- Task prompt
Among the records below, determine how many lines have the word "figure" in them; output only the number.

- Revision tracking records
#####

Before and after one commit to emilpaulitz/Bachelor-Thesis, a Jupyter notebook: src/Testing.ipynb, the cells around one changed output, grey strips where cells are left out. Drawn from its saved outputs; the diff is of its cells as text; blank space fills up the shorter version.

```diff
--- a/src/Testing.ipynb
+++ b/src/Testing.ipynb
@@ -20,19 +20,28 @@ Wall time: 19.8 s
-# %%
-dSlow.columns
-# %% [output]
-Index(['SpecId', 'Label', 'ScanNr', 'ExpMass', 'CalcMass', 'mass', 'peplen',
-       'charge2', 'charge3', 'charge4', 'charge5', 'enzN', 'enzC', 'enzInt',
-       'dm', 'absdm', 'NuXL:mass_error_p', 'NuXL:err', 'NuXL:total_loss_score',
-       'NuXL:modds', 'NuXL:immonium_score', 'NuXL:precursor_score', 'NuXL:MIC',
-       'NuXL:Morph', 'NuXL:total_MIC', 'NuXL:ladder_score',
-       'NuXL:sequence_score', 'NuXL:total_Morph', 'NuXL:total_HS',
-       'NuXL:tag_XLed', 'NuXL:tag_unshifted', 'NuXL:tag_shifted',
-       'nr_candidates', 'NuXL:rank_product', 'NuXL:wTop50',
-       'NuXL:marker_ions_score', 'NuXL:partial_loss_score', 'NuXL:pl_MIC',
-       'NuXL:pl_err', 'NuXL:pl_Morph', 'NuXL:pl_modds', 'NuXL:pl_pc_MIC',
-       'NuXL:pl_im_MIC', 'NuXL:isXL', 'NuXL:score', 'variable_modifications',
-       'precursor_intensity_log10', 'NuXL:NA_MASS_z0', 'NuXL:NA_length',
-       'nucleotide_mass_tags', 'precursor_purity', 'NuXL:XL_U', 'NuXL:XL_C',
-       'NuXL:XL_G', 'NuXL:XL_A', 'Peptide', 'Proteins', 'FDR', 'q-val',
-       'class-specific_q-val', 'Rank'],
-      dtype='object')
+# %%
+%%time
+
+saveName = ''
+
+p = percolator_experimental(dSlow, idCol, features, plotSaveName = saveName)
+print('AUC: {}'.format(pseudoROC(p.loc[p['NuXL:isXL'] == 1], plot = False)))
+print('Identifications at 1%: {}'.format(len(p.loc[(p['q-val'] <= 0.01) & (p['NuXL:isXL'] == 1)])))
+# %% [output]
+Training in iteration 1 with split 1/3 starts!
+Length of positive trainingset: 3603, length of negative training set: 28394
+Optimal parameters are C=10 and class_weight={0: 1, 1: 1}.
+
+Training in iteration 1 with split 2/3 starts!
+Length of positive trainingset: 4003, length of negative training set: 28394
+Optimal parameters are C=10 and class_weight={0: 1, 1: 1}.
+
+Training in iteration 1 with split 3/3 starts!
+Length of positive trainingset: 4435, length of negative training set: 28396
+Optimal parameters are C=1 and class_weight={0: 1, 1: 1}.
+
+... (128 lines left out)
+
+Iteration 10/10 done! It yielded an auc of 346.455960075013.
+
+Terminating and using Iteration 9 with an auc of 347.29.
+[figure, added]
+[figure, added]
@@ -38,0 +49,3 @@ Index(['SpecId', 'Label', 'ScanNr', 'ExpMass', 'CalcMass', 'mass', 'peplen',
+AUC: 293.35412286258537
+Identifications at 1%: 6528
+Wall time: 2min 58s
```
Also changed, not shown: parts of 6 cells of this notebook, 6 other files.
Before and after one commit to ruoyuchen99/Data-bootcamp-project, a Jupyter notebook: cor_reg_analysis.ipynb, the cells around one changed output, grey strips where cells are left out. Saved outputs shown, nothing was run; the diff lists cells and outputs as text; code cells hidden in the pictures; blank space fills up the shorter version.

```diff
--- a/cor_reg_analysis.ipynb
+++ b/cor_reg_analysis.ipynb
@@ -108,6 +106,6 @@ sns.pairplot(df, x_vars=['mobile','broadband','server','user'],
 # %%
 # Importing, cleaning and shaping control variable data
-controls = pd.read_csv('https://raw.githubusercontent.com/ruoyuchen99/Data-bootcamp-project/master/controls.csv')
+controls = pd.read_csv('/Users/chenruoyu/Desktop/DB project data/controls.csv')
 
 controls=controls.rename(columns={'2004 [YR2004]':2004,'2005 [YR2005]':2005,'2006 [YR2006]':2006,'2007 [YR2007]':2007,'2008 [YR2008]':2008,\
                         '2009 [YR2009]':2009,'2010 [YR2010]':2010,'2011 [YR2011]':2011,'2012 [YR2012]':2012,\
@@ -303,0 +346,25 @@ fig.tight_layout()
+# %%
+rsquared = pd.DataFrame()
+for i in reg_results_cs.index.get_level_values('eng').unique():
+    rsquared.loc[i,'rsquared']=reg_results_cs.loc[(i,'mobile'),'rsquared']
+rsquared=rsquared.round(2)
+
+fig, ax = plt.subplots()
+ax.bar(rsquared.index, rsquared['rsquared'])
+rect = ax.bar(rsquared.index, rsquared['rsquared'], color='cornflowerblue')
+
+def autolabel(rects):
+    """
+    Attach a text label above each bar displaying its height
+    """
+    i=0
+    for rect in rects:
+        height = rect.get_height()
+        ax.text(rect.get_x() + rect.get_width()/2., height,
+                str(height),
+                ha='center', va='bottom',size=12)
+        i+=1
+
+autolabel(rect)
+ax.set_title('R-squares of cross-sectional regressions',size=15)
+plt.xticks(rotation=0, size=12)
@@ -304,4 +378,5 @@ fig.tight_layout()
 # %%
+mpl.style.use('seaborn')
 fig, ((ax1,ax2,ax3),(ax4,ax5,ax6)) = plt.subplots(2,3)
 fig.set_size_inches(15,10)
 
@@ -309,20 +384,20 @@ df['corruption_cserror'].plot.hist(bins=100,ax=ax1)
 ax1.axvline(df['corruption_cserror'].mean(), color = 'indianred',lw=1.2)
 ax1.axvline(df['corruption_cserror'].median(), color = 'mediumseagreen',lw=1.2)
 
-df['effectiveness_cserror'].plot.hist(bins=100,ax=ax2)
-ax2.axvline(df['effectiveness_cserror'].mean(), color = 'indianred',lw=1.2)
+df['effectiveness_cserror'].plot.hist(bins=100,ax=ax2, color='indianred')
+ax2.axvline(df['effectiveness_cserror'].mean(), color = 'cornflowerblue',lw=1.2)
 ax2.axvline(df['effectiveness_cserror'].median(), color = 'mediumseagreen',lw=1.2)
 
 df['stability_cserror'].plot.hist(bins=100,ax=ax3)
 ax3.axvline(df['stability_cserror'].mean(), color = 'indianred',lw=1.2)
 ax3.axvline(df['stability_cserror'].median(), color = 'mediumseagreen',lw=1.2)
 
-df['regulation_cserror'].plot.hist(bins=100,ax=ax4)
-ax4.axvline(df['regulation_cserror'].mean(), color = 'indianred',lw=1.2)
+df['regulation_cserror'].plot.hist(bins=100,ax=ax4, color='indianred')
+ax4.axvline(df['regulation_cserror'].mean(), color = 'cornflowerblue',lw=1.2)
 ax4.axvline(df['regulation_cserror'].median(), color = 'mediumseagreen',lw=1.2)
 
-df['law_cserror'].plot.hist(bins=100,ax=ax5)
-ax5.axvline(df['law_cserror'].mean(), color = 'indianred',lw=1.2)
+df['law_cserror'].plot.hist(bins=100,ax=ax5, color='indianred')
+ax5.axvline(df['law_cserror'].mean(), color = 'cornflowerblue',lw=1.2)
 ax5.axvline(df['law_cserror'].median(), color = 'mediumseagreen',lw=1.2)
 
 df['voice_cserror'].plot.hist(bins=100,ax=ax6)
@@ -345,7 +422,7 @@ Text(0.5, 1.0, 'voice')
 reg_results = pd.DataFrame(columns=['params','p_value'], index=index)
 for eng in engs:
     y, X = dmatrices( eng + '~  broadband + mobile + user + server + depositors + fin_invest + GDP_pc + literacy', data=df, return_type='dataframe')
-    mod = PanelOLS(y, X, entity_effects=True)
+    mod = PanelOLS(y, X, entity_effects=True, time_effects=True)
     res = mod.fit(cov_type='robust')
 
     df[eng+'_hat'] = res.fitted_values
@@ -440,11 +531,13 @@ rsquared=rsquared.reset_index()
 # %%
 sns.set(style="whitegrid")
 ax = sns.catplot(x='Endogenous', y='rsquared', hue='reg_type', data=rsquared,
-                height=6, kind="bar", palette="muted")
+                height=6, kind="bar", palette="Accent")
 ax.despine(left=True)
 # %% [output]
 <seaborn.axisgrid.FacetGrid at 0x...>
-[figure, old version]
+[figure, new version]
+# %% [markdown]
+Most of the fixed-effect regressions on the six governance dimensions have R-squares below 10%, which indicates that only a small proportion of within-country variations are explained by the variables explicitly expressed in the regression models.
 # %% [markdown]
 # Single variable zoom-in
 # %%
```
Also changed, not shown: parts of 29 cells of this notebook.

#####

- Output of the exercise
4